Leicestershire Probate Records
The following article is about probate records in the county of Leicestershire. For general information about English probate records, click here.
Probate is the legal court process by which the estate of a deceased person is distributed to his or her heirs. The term probate refers to a collection of documents, including wills, administrations (also called admons), inventories, and act books. The Church of England ecclesiastical courts had authority for this process until to 1858. This article explains about probates and how to get started to search for a will.
Beginning in 1858, authority over probate matters was taken from ecclesiastical courts and put under the civil authority of the Principal Probate Registry. The Probates After 1857 section below has a link to an article about probates after 1857.
Follow these steps to look for a probate record before 1858:
- Discover when and where your ancestor died. If you don’t know, use the approximate date and place where they lived.
- Go to the Court Jurisdictions section below.
- Click a letter or span of letters for your place. This opens an article showing a table of places and the courts that had jurisdiction over them.
- Follow the steps at the top of the table to search for a will.
Court Jurisdictions by Parish
Before 1858, every town and parish in Leicestershire came under the jurisdiction of a primary probate court and one or more secondary courts. When looking for the pre-1858 will of an ancestor in Leicestershire, you need to determine what courts had jurisdiction over the place where your ancestor died or had property. Click on a link below for the letter your parish of interest begins with and follow the instructions given on the next page.

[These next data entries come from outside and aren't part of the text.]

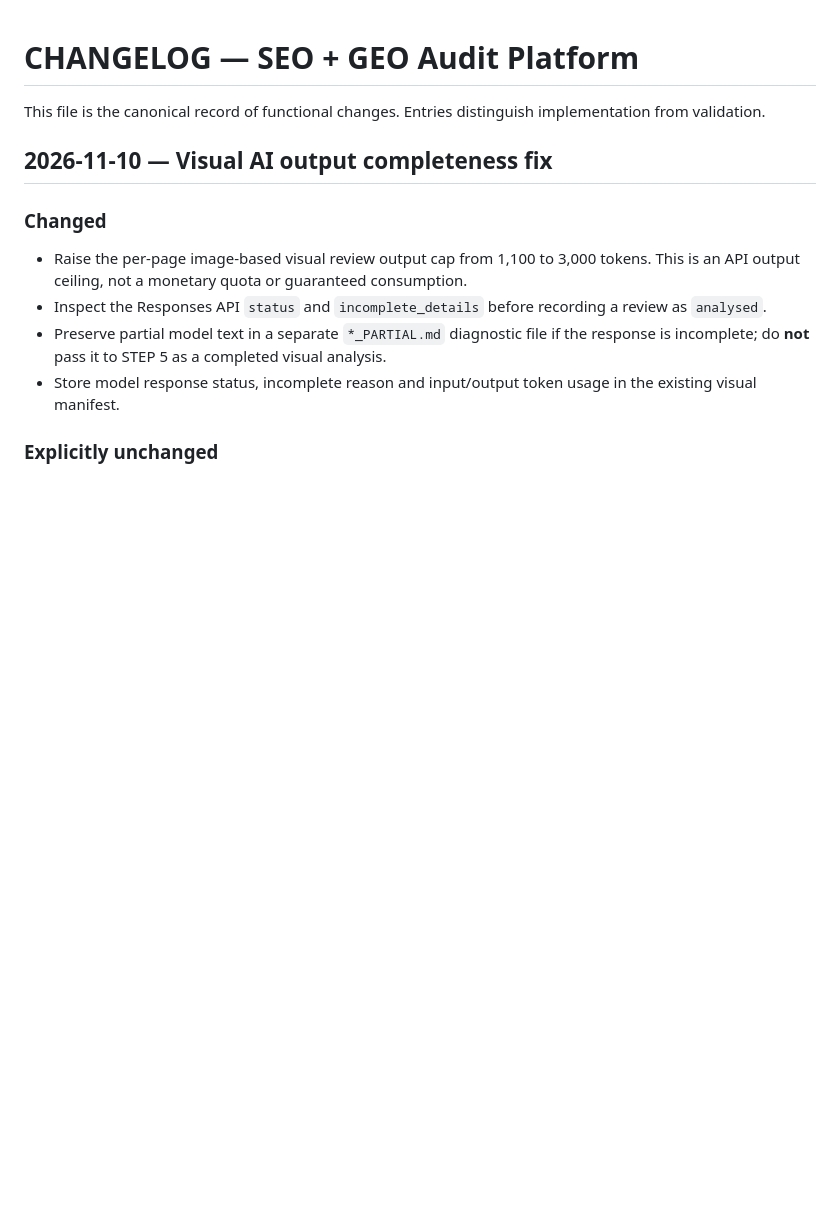
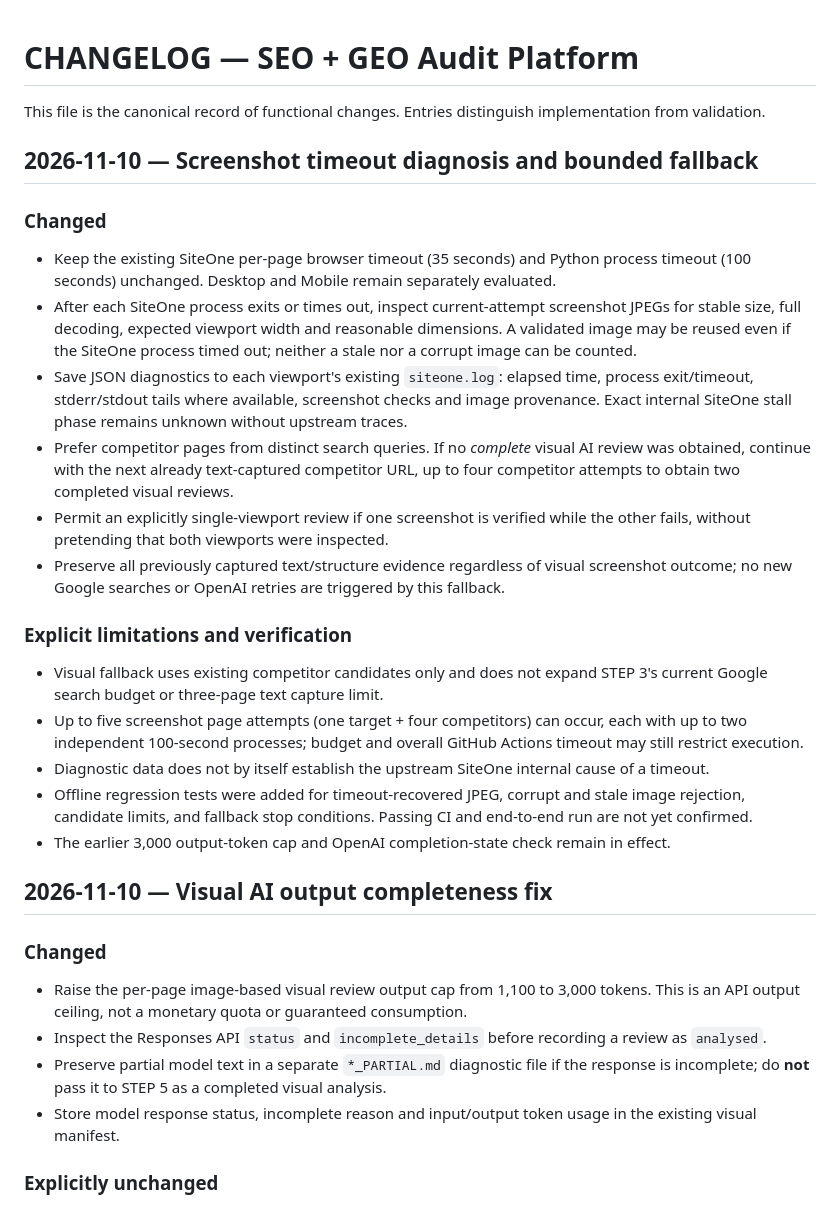
Before and after one commit to tbq1637-glitch/SEO-GEO-audit-platform, a Markdown page: CHANGELOG.md, the part around the change. Drawn GitHub-style; blank space fills up the shorter version.

Commit message:
Log approved timeout diagnostics and finite fallback with validation limits

```diff
--- a/CHANGELOG.md
+++ b/CHANGELOG.md
@@ -1,6 +1,23 @@
 # CHANGELOG — SEO + GEO Audit Platform
 
 This file is the canonical record of functional changes. Entries distinguish implementation from validation.
+
+## 2026-11-10 — Screenshot timeout diagnosis and bounded fallback
+
+### Changed
+- Keep the existing SiteOne per-page browser timeout (35 seconds) and Python process timeout (100 seconds) unchanged. Desktop and Mobile remain separately evaluated.
+- After each SiteOne process exits or times out, inspect current-attempt screenshot JPEGs for stable size, full decoding, expected viewport width and reasonable dimensions. A validated image may be reused even if the SiteOne process timed out; neither a stale nor a corrupt image can be counted.
+- Save JSON diagnostics to each viewport's existing `siteone.log`: elapsed time, process exit/timeout, stderr/stdout tails where available, screenshot checks and image provenance. Exact internal SiteOne stall phase remains unknown without upstream traces.
+- Prefer competitor pages from distinct search queries. If no *complete* visual AI review was obtained, continue with the next already text-captured competitor URL, up to four competitor attempts to obtain two completed visual reviews.
+- Permit an explicitly single-viewport review if one screenshot is verified while the other fails, without pretending that both viewports were inspected.
+- Preserve all previously captured text/structure evidence regardless of visual screenshot outcome; no new Google searches or OpenAI retries are triggered by this fallback.
+
+### Explicit limitations and verification
+- Visual fallback uses existing competitor candidates only and does not expand STEP 3's current Google search budget or three-page text capture limit.
+- Up to five screenshot page attempts (one target + four competitors) can occur, each with up to two independent 100-second processes; budget and overall GitHub Actions timeout may still restrict execution.
+- Diagnostic data does not by itself establish the upstream SiteOne internal cause of a timeout.
+- Offline regression tests were added for timeout-recovered JPEG, corrupt and stale image rejection, candidate limits, and fallback stop conditions. Passing CI and end-to-end run are not yet confirmed.
+- The earlier 3,000 output-token cap and OpenAI completion-state check remain in effect.
 
 ## 2026-11-10 — Visual AI output completeness fix
 
```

If you do not know a parish, search the Court of the Archdeaconry of Leicester.
Leicestershire Probate Courts
Most of Leicestershire was under the pre-1858 probate jurisdiction of the Court of the Archdeaconry of Leicester. The majority of probate searches will be in the records of this court and its superior courts. However, the following smaller courts also had some pre-1858 jurisdiction within the county. Click on a court name to learn about records and indexes.
- Court of the Peculiar of the Manor of Evington (Commissary Court)
- Court of the Peculiar of Groby (Commissary Court)
- Court of the Peculiar of Old Dalby
- Court of the Peculiar of the Manor of Merevale
- Court of the Peculiar of the Manor of Rothley (Commissary Court)
- Court of the Peculiar of the Prebendal of St. Margaret in Leicester
- Court of the Peculiar of the Dean and Chapter of Lincoln
- Court of the Bishop of Lincoln
- Court of the Bishop of Lichfield and Coventry (Episcopal Consistory)
- Calendars of wills and administrations relating to the county of Leicester, proved in the Archdeaconry Court of Leicester, 1495-1649 : and in the Peculiars of St. Margaret Leicester, Rothley, Groby, Evington, and the unproved wills, etc., previous to 1801.
- Card index to probated wills, Leicestershire, 1750-1929 Microreproduction of cards housed at the Leicestershire Record Office, Leicester and through the Family History Library and branches. 
Some Explanatory Notes About the Leicestershire Probate Courts
The Archdeaconry of Leicester is not technically a superior jurisdiction of the other courts, but as the largest court of original jurisdiction in the county it will often contain probate records of persons who resided in the other jurisdictions.
Since there are no known records for the Court of the Peculiar of Old Dalby, it should be treated as though it belonged to the Court of the Archdeacon of Leicester.
Estate Duty Records
Starting in 1796, a tax or death duty was payable on estates over a certain value. Estate duty abstracts may add considerable information not found elsewhere. Estate duty indexes may help locate a will. For more information, go to Estate Duty Records.
Probates After 1857
Beginning in 1858, the government took over the settlement of estates and all wills are now probated through the Principal Probate Registry system. For more information, go to Principal Probate Registry.